These are very puzzling dog images, from Coconino National Forest cliffs at the Palatki Heritage Site in central Arizona. Two of the three dogs have exceedingly long tails, one of those two has a dog head at the end of the tail.
This must represent some sort of supernatural dog with a serpent for a tail, perhaps the parents of the "mortal" dog with the normal tail strolling before the pair.
It's a stretch, but there may be some connection with a Central American myth of a dog who taught secrets of the gods to humanity, and so had its head and its tail turned around, losing thereby the power of speech, having only the ability to wag the tail when it wanted to communicate something useful. Conceivably this pictograph represents some variant of that folklore, in which the tail that became the head gained the power of speech.
More likely it represents a chimarae figure part dog part serpent, either signal to a shamanistic transformational religion, or a monster dog such as Native Americans further to the southeast believed to be the source of drownings, a dog-dragon given offerings of dogs in order to win its protection around water.

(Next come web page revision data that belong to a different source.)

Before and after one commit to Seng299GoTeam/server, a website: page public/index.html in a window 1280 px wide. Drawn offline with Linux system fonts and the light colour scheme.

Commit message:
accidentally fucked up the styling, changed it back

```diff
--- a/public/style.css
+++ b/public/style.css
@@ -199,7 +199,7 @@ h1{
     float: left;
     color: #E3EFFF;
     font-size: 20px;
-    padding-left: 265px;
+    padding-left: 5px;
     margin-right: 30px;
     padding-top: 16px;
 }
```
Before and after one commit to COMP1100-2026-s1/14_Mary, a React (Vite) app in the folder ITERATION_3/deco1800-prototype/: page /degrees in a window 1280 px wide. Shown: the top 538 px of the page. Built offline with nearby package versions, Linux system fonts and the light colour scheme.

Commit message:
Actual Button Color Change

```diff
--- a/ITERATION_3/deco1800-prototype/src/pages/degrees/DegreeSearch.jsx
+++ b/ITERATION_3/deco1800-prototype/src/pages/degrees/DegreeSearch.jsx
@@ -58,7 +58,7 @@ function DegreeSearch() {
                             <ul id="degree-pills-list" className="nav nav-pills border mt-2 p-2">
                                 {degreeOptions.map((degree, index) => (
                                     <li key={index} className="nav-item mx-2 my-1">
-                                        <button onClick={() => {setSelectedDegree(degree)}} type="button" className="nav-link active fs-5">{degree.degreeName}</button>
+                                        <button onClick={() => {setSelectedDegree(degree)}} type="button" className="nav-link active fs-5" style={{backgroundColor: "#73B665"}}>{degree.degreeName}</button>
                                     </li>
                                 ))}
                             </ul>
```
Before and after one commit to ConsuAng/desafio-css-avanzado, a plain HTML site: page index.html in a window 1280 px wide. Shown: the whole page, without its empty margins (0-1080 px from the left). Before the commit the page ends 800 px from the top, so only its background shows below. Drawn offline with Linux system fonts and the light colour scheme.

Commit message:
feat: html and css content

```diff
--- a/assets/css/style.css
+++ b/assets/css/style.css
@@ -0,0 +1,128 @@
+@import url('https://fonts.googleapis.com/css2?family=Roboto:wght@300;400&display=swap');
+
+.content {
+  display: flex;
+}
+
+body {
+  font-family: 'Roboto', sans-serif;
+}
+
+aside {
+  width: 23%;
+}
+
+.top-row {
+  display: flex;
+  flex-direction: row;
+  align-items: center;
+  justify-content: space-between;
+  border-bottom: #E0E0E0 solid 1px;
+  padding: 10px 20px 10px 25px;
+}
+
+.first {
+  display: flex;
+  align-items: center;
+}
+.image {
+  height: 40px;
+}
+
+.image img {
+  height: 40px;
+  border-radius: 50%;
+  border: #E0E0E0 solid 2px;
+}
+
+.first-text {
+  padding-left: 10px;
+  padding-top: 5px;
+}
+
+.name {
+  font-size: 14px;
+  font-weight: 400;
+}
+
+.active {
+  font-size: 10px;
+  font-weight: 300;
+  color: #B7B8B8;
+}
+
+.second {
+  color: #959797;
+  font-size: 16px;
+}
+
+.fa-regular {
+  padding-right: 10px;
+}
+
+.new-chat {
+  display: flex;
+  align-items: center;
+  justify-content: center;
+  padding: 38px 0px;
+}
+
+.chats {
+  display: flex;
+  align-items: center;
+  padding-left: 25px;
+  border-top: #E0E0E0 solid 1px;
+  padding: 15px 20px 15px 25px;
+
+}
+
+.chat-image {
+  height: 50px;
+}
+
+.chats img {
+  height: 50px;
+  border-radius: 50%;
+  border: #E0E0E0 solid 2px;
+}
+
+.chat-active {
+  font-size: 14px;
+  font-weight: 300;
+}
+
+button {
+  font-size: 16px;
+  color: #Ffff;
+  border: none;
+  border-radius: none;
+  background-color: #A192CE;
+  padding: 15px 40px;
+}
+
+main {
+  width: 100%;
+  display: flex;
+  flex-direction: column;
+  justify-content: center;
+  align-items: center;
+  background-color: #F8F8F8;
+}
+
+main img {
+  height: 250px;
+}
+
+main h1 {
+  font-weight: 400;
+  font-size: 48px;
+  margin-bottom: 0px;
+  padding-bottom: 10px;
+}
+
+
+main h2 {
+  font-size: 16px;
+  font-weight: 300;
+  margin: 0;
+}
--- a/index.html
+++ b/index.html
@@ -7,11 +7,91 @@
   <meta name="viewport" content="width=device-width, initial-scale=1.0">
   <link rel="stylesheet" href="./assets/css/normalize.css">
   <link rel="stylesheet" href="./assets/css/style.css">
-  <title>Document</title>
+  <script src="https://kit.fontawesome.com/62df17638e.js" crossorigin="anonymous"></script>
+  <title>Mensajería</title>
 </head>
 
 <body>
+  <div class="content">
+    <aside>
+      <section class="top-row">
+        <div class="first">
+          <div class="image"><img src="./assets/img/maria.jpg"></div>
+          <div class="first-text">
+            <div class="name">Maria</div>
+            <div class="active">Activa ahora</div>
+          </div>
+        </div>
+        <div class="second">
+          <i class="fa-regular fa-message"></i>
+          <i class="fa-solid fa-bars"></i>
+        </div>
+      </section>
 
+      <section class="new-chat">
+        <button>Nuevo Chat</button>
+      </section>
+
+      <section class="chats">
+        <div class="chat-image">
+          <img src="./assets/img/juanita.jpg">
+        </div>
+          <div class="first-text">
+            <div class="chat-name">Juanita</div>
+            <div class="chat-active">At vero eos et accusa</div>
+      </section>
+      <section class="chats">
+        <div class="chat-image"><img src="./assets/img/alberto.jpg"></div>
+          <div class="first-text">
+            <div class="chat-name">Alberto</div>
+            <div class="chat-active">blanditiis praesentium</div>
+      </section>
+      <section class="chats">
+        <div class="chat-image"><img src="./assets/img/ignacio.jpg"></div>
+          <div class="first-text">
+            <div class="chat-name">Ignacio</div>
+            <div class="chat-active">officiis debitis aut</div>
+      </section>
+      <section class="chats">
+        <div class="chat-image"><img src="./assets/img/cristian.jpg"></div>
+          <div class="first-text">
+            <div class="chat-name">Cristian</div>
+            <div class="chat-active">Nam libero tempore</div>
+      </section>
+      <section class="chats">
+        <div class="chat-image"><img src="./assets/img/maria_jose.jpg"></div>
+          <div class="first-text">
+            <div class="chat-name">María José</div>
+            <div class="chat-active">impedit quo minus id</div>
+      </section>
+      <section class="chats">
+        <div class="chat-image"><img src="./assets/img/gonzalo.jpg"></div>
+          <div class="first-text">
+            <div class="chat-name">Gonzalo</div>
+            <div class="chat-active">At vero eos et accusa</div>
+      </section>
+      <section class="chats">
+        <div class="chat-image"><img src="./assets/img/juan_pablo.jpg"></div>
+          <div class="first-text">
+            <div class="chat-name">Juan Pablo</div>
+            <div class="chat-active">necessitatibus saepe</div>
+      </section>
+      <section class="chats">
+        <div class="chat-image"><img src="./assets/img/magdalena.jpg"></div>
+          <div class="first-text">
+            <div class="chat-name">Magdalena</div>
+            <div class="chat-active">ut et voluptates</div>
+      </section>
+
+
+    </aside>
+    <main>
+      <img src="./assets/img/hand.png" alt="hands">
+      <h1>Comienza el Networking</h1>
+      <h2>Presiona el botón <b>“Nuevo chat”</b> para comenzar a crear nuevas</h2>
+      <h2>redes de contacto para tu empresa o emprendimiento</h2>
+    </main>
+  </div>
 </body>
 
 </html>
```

If this image relates to this alternate myth, then the "normal" dog walking before the pair is the offering.